Just ignore public hangings of gays that might be taking place while you’re in a major city like Tehran. Ignore the political prisoners tortured in the city’s jails, and the religious police who see to it that young people dancing to the hit tune “Happy” are thrown into jail, just as yesterday, a young woman received one year in prison for daring to go to a soccer game in Tehran’s stadium. Sports events, after all, are only for men to view. One has to ignore all this, since Persia was “the birthplace of civilization,” and remember that often Iran simply rejects our ways. We can’t be ethnocentric, after all. And the Times also informs us that “conservative elders uphold the traditions of the country’s past while the young and fashionable find ways to celebrate in a country that bans alcohol.”

Read more at PJ Media

More about: Iran, Media, New York Times

As Hamas’s Reign of Terror Endures, the International Community Remains Obsessed with Jews Living in the Wrong Places

On Thursday, foreign ministers of the G-7—the U.S., Canada, Japan, Britain, France, Germany, and Italy—along with the EU, made an official “statement on the situation in the West Bank,” an area where they are very concerned, it appears, that too many Jews are dwelling. In particular, the G-7 condemned Israel’s decision to grant municipal status to five ad-hoc villages built without proper permits. Elliott Abrams comments:

I can see “condemning” murder, terror, kidnapping, and “rejecting” that legalization. Indeed in the next sentence they “reject the decision by the government of Israel to declare over 1,270 hectares of land in the West Bank as ‘state lands.’” Building houses should not be treated with language usually reserved for murder.

The statement then added complaints about the Israeli settlement program more generally, and about Israel’s decision to withhold some tax revenues it collected on behalf of the Palestinian Authority (PA).

Why does Israel ever withhold such funds? Sometimes it is in the immediate aftermath of a terrorist attack. Sometimes it’s domestic politics.

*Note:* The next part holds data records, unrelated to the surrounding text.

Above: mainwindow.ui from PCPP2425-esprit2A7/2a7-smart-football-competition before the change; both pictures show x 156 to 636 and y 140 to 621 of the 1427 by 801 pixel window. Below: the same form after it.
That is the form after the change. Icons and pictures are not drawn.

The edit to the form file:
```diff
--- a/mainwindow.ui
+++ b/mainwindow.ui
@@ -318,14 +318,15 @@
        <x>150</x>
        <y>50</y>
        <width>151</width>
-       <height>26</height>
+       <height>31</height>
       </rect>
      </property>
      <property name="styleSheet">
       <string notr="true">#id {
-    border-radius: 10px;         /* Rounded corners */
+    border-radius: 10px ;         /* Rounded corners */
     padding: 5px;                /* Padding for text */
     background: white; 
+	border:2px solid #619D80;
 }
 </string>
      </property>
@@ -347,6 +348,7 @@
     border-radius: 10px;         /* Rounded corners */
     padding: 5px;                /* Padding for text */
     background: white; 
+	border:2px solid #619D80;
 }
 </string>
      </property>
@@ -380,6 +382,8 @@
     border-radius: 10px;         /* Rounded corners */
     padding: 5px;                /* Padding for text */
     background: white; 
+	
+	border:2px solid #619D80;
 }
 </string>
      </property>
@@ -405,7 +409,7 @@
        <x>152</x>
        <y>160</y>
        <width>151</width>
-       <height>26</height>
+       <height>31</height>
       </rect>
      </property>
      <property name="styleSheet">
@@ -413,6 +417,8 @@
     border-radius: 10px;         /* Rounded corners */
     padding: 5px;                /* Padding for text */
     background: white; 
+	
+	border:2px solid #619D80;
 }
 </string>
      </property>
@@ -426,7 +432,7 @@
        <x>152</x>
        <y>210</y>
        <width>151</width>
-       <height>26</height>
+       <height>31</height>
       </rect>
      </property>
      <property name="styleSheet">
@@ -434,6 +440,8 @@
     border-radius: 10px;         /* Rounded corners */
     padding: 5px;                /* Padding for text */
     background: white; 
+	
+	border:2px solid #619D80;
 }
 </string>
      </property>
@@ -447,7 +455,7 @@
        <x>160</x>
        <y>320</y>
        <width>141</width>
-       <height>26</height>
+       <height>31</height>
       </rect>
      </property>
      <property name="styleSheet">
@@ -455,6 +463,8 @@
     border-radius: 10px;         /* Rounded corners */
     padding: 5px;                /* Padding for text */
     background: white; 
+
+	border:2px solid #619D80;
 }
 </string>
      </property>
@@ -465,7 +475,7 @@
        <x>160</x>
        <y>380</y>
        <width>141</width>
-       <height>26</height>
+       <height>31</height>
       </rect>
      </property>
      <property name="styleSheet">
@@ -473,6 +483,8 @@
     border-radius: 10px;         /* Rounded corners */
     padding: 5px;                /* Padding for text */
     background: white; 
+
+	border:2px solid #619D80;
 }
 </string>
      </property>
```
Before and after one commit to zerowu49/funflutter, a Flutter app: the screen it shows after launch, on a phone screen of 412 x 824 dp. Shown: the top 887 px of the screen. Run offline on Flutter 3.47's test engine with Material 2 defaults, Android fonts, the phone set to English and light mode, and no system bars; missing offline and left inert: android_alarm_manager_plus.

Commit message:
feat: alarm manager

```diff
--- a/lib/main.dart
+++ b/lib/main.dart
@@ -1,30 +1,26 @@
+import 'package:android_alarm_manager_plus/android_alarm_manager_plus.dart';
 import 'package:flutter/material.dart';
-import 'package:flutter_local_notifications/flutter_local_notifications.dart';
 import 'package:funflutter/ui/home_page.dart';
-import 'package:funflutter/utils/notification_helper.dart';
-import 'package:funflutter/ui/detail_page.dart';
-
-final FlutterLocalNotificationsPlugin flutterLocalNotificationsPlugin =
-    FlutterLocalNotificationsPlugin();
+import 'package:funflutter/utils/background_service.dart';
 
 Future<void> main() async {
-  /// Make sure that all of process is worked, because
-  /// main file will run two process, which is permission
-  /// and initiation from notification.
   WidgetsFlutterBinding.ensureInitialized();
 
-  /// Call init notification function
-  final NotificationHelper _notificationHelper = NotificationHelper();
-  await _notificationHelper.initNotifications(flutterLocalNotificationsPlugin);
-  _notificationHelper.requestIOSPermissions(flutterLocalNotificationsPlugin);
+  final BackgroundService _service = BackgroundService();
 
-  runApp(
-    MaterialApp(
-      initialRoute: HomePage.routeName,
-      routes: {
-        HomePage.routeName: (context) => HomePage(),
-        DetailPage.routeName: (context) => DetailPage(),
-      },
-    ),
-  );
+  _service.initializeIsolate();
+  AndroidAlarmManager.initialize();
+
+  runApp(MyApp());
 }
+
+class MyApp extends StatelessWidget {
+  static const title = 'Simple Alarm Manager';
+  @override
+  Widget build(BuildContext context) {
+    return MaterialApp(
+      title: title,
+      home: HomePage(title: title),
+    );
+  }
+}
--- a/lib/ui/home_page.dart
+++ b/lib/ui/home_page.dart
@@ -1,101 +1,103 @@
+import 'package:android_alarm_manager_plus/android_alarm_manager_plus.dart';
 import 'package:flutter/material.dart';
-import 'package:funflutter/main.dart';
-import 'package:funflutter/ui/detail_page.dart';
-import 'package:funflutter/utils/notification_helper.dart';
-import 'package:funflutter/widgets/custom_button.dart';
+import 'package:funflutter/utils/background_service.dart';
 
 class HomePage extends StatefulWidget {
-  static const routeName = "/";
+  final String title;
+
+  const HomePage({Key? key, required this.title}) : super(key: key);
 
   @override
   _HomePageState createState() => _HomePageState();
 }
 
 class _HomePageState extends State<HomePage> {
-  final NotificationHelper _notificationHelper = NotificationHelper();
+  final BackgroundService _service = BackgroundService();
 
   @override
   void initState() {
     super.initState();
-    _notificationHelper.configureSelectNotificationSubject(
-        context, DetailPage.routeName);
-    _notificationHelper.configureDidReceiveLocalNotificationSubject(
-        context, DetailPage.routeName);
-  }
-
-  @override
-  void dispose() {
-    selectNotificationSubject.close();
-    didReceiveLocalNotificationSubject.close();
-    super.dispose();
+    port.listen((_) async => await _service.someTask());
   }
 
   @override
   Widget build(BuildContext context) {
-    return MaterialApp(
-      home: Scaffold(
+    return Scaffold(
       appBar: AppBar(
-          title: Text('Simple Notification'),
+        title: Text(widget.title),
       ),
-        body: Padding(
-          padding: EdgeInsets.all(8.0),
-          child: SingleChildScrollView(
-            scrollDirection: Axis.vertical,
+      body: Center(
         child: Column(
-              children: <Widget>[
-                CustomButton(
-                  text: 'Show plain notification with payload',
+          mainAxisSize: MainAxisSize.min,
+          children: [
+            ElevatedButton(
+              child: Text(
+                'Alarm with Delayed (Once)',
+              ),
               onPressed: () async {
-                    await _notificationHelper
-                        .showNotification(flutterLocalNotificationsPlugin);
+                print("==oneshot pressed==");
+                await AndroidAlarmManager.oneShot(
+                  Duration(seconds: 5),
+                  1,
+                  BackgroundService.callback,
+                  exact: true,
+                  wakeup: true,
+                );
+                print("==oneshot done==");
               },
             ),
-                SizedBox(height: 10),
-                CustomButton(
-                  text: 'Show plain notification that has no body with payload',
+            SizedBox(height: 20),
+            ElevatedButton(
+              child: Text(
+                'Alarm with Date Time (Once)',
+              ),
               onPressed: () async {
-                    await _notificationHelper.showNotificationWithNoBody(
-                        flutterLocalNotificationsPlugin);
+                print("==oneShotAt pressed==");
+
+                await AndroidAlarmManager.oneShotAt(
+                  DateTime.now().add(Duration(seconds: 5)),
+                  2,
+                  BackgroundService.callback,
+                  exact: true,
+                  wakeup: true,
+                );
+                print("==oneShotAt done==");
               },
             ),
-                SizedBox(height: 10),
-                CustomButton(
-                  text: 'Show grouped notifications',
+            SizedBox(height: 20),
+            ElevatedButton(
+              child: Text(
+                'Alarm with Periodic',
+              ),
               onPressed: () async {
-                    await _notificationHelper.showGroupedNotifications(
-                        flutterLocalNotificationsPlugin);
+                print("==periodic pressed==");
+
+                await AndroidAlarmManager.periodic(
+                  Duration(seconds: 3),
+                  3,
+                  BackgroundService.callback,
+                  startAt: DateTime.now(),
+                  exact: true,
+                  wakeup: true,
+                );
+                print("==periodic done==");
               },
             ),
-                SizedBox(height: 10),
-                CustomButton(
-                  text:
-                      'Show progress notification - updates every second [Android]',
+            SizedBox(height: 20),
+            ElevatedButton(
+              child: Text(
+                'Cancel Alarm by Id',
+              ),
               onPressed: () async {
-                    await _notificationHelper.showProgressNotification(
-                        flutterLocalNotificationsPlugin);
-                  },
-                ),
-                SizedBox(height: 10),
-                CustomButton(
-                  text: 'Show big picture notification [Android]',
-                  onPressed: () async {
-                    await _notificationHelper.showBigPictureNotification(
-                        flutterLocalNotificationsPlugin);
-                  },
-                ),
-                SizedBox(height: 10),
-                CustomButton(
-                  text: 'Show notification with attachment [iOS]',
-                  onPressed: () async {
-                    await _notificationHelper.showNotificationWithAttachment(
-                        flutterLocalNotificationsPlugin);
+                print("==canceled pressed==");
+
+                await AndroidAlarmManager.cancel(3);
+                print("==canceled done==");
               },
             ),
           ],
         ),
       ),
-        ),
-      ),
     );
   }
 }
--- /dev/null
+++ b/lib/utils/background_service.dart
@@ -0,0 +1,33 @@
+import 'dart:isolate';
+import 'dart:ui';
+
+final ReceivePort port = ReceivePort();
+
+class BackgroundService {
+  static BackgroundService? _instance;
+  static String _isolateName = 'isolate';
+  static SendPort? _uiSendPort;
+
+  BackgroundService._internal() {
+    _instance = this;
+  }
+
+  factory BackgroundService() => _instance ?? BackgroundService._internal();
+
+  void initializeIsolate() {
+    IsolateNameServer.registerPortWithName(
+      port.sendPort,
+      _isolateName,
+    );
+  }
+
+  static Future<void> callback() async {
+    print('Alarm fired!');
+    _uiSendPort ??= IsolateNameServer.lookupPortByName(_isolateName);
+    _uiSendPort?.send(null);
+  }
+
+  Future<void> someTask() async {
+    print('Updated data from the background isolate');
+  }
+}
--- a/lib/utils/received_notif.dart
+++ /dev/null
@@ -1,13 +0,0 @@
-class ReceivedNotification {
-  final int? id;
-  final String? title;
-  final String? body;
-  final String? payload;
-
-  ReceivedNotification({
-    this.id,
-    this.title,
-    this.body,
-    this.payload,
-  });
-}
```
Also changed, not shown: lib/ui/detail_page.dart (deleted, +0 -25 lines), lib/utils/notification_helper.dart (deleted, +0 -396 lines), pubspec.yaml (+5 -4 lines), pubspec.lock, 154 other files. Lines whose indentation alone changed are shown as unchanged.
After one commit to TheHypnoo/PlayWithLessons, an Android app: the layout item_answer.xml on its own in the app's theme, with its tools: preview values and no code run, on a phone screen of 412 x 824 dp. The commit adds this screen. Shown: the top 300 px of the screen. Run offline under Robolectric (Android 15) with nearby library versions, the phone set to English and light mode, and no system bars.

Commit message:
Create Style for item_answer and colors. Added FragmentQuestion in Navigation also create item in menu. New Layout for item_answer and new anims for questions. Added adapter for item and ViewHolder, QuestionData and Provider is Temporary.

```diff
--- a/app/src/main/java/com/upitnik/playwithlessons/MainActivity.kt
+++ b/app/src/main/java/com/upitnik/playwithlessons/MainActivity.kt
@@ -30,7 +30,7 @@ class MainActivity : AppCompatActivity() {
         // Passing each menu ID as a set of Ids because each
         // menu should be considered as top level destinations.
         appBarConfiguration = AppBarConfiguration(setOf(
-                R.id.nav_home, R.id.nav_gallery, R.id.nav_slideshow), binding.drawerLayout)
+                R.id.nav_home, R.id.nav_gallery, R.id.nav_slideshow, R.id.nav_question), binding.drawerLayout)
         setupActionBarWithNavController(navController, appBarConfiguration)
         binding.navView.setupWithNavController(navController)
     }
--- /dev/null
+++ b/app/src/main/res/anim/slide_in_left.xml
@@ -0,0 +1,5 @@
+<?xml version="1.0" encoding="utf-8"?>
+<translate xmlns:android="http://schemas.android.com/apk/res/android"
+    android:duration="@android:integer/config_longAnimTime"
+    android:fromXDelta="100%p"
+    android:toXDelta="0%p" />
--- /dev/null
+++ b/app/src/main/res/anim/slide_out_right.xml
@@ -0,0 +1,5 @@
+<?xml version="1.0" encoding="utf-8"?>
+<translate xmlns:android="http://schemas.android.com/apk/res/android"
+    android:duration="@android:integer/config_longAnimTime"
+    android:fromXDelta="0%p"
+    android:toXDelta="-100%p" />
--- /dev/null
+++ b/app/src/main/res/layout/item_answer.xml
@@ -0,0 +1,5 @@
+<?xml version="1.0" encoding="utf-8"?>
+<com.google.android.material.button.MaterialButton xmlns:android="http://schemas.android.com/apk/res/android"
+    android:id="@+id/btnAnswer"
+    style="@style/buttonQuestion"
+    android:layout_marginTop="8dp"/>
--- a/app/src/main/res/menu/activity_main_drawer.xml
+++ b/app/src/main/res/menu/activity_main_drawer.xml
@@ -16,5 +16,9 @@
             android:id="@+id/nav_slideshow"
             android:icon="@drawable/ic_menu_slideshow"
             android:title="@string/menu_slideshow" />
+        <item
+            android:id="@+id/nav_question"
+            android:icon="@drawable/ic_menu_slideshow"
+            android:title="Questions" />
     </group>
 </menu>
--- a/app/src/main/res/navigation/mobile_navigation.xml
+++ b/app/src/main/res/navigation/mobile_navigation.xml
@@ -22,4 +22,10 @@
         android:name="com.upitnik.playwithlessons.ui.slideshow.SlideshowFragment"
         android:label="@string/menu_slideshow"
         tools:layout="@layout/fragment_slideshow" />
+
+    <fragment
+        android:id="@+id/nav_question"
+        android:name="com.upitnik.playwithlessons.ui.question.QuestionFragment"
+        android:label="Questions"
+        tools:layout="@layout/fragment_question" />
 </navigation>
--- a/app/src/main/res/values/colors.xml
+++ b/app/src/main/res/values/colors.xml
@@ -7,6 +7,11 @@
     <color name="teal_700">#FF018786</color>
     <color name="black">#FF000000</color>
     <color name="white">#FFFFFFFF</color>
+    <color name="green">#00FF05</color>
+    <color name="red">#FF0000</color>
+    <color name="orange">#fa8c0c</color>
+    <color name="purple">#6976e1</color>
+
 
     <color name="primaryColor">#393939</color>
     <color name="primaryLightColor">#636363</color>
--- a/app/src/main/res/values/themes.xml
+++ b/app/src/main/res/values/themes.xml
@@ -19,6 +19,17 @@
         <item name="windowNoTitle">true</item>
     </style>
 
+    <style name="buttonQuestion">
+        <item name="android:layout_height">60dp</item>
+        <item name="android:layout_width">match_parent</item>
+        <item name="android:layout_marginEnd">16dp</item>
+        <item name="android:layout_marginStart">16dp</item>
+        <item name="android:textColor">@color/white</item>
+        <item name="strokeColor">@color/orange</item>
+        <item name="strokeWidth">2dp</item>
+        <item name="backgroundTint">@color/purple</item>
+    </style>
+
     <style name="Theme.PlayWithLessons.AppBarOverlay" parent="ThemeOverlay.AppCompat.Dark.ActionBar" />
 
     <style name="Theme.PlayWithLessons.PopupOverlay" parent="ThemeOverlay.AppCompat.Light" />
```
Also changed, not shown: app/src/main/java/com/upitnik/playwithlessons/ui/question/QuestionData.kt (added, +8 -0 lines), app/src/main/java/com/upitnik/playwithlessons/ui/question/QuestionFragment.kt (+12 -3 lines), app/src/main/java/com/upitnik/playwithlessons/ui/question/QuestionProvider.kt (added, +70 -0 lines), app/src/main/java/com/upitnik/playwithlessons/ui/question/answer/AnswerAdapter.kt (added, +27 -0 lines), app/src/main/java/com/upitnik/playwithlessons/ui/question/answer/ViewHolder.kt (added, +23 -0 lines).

But it’s worth remembering something else: the Taylor Force Act, which became law in 2018 and stated that the “Palestinian Authority’s practice of paying salaries to terrorists serving in Israeli prisons, as well as to the families of deceased terrorists, is an incentive to commit acts of terror.” Until those payments cease, most forms of aid from the U.S. government to the Palestinian Authority may not be made. The payments continue. It is not clear if the State Department is pressuring the Palestinian Authority to end them.

Such moral considerations are entirely absent from the G-7 statement. The statement may be correct when it says, “maintaining economic stability in the West Bank is critical for regional security.” But it should be obvious that ending the pay-for-slay program and rewards for terrorism is even more critical for regional security. It’s a pity the G-7 did not find time to mention that.

The statement, it’s worth noting, appeared on the U.S. State Department website.

Read more at Pressure Points

More about: Europe and Israel, Palestinian Authority, Palestinian terror, U.S. Foreign policy, West Bank